Directions:
Lines from the entries below that hold "true" form the answer; copy all of them.

(Records shown Opens)

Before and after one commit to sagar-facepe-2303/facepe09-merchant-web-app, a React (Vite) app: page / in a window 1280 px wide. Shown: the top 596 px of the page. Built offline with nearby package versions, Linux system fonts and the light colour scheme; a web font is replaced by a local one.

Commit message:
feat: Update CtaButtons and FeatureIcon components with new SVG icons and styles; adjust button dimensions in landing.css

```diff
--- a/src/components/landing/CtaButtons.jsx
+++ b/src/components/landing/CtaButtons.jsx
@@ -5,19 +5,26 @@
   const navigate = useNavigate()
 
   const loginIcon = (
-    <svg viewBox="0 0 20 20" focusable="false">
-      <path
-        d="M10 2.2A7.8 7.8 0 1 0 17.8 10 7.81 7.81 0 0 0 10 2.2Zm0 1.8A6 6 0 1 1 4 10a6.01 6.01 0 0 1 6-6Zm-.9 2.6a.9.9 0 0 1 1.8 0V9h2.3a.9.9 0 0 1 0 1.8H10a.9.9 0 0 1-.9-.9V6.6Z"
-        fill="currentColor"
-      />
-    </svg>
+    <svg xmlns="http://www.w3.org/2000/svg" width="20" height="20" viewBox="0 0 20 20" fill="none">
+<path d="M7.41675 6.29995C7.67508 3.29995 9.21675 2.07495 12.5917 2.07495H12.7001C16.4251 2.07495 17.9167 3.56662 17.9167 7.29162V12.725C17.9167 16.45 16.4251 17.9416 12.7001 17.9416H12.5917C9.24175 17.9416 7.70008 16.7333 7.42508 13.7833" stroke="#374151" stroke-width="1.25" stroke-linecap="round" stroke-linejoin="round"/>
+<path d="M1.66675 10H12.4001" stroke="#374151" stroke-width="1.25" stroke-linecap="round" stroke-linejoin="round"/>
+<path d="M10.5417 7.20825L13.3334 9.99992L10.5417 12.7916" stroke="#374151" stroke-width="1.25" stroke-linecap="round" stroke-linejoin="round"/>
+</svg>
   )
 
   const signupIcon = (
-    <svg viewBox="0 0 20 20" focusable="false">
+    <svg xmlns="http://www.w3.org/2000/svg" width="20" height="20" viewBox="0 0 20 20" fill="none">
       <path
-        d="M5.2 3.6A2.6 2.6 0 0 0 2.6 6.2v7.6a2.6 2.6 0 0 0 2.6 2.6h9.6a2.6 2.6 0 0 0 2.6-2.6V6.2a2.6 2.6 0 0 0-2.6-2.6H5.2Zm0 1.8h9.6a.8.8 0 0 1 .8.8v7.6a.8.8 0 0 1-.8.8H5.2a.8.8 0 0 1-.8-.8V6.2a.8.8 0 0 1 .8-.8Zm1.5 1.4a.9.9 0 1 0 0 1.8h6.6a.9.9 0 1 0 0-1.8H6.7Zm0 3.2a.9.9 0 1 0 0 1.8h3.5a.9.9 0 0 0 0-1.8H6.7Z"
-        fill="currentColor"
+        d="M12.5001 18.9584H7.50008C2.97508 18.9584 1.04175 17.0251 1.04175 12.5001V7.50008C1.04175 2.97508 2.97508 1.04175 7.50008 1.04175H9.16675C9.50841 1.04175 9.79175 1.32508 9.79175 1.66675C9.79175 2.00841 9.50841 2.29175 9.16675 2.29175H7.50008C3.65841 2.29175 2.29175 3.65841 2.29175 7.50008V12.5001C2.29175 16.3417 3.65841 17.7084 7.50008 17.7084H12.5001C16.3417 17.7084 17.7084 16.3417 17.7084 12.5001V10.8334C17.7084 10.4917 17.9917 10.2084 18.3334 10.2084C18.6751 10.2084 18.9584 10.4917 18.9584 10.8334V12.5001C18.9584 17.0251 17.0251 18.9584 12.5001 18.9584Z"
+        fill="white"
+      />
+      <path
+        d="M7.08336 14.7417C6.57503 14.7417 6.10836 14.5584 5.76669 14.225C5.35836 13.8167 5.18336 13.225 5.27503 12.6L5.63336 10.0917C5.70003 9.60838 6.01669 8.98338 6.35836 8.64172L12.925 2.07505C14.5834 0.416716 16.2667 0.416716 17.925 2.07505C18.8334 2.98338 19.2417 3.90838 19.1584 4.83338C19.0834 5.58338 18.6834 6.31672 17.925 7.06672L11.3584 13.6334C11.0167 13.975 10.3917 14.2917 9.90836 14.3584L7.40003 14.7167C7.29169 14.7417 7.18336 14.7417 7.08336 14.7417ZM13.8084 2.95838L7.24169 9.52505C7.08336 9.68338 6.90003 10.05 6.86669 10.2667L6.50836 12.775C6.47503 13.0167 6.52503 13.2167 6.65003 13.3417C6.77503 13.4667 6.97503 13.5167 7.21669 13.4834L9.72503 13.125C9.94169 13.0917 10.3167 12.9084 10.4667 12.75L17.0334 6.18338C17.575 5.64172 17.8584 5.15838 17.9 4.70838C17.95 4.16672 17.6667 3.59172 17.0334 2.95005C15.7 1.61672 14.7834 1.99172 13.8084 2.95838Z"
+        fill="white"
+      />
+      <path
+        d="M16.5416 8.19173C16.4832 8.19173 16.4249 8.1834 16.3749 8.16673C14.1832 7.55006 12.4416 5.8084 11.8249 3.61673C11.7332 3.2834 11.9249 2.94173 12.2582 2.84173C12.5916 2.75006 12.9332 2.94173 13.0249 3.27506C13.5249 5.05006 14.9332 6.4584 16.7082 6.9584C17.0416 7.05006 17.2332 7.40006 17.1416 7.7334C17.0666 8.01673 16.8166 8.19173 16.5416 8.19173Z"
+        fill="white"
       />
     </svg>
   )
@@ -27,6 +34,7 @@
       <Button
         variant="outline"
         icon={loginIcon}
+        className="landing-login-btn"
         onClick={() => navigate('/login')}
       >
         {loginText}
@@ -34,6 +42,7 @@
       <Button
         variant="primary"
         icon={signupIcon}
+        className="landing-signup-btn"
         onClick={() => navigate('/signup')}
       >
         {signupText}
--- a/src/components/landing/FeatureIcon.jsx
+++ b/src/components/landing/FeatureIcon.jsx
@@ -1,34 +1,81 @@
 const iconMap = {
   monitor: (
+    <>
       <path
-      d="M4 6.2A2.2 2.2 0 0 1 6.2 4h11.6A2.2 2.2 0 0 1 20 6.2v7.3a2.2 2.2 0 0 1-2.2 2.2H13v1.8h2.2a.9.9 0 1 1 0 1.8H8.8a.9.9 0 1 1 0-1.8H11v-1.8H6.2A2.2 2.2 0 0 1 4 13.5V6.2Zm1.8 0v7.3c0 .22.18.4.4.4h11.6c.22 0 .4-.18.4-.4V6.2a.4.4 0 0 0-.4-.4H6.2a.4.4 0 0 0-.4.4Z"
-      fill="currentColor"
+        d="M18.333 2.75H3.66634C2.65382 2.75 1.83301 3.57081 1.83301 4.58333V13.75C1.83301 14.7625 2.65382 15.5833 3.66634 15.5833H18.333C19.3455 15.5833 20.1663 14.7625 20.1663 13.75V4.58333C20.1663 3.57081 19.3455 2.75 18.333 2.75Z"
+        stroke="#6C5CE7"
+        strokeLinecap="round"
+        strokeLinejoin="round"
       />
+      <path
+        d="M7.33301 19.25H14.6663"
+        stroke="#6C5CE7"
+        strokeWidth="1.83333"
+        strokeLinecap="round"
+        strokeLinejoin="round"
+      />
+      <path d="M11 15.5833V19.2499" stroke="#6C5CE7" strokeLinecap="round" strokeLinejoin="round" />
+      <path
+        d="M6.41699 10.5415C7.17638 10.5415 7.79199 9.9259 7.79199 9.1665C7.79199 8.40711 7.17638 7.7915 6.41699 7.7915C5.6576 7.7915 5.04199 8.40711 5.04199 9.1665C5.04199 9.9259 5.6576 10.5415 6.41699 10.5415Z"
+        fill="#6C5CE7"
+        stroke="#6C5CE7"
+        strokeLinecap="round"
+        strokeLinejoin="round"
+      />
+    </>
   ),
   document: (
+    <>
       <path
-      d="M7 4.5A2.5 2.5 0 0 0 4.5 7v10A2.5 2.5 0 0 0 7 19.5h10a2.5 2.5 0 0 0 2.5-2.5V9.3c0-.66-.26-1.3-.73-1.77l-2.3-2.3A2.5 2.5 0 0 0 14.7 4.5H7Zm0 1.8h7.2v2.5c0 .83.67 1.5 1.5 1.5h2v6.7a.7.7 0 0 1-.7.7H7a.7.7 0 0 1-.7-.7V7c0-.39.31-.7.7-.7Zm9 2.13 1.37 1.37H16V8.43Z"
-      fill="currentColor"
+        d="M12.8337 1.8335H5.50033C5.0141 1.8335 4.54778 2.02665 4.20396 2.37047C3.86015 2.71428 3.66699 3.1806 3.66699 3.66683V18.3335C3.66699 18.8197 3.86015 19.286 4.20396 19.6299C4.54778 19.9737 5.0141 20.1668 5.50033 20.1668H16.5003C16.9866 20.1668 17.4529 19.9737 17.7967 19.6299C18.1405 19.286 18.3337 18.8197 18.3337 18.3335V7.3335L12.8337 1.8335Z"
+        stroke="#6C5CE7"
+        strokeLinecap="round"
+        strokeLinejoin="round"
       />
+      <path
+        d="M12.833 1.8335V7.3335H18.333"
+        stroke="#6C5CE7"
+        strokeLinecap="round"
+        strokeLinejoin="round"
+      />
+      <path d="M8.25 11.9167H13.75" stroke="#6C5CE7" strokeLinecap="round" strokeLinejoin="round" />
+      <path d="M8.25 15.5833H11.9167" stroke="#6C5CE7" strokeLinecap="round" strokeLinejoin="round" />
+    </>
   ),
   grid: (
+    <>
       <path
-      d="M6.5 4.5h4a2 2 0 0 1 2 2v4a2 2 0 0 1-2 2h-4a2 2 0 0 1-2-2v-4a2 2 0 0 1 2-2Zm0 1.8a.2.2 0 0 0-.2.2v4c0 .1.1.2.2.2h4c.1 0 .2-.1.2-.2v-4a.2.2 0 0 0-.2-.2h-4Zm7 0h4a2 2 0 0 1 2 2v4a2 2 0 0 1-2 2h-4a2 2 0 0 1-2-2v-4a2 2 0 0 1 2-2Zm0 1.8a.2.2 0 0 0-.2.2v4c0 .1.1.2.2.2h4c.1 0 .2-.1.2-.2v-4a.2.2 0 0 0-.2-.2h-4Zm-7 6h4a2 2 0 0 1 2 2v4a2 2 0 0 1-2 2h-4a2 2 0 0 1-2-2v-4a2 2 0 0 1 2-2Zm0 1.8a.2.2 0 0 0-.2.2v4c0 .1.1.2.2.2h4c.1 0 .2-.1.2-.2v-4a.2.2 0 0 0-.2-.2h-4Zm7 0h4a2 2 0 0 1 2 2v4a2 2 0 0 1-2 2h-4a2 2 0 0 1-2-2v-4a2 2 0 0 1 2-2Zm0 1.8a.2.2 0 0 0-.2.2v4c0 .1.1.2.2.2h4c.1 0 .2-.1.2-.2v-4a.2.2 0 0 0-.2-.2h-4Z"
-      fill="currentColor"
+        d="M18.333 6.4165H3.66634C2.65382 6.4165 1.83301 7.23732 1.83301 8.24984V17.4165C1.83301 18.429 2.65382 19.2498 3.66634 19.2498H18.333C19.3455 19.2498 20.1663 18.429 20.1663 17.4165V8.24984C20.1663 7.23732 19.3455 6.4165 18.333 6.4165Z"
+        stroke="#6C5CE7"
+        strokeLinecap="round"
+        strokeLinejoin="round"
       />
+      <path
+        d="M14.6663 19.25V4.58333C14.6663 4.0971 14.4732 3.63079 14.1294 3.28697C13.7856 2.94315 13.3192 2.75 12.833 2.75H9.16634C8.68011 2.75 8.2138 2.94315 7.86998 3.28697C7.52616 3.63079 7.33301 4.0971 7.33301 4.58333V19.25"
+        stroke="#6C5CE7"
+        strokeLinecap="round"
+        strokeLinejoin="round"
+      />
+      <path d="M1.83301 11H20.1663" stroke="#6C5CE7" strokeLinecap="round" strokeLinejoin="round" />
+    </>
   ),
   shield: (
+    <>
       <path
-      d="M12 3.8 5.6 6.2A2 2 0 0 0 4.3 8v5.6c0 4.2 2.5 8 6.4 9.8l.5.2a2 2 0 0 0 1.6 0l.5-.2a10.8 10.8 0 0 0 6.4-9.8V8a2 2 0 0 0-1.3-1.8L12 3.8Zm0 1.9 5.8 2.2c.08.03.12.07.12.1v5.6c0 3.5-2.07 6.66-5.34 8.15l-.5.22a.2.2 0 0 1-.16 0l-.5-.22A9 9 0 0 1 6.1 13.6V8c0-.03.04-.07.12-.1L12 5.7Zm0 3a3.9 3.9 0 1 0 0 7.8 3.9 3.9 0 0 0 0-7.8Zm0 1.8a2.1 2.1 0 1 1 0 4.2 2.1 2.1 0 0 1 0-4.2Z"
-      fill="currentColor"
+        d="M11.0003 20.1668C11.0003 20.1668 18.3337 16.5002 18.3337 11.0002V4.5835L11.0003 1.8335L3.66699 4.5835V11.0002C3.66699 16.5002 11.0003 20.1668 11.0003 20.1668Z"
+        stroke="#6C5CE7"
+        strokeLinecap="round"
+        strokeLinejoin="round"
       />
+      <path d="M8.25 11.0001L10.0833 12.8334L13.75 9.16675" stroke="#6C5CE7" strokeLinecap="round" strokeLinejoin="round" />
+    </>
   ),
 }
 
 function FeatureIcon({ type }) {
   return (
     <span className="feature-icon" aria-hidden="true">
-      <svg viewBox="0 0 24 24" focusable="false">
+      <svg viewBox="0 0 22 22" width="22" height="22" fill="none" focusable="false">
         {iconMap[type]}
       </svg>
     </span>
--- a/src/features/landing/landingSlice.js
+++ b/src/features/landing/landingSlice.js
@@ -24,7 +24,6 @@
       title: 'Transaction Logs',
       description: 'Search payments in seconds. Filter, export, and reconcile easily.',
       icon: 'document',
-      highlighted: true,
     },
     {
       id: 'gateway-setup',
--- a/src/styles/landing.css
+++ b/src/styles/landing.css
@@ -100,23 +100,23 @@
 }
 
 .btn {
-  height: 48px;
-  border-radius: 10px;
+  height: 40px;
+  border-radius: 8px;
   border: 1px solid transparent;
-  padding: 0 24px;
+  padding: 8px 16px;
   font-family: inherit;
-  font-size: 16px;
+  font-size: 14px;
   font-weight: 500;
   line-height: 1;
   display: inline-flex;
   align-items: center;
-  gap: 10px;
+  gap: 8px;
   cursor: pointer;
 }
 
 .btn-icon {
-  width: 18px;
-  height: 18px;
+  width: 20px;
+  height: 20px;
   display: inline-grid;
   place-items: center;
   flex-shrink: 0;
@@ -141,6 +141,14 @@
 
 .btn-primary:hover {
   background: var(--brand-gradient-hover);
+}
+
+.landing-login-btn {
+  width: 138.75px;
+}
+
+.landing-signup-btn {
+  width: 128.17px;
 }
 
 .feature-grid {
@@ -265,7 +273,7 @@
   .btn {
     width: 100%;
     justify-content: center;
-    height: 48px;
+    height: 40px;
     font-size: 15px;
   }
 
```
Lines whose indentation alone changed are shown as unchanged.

(Records shown Closes)

Task response:
     <span className="feature-icon" aria-hidden="true">
-      highlighted: true,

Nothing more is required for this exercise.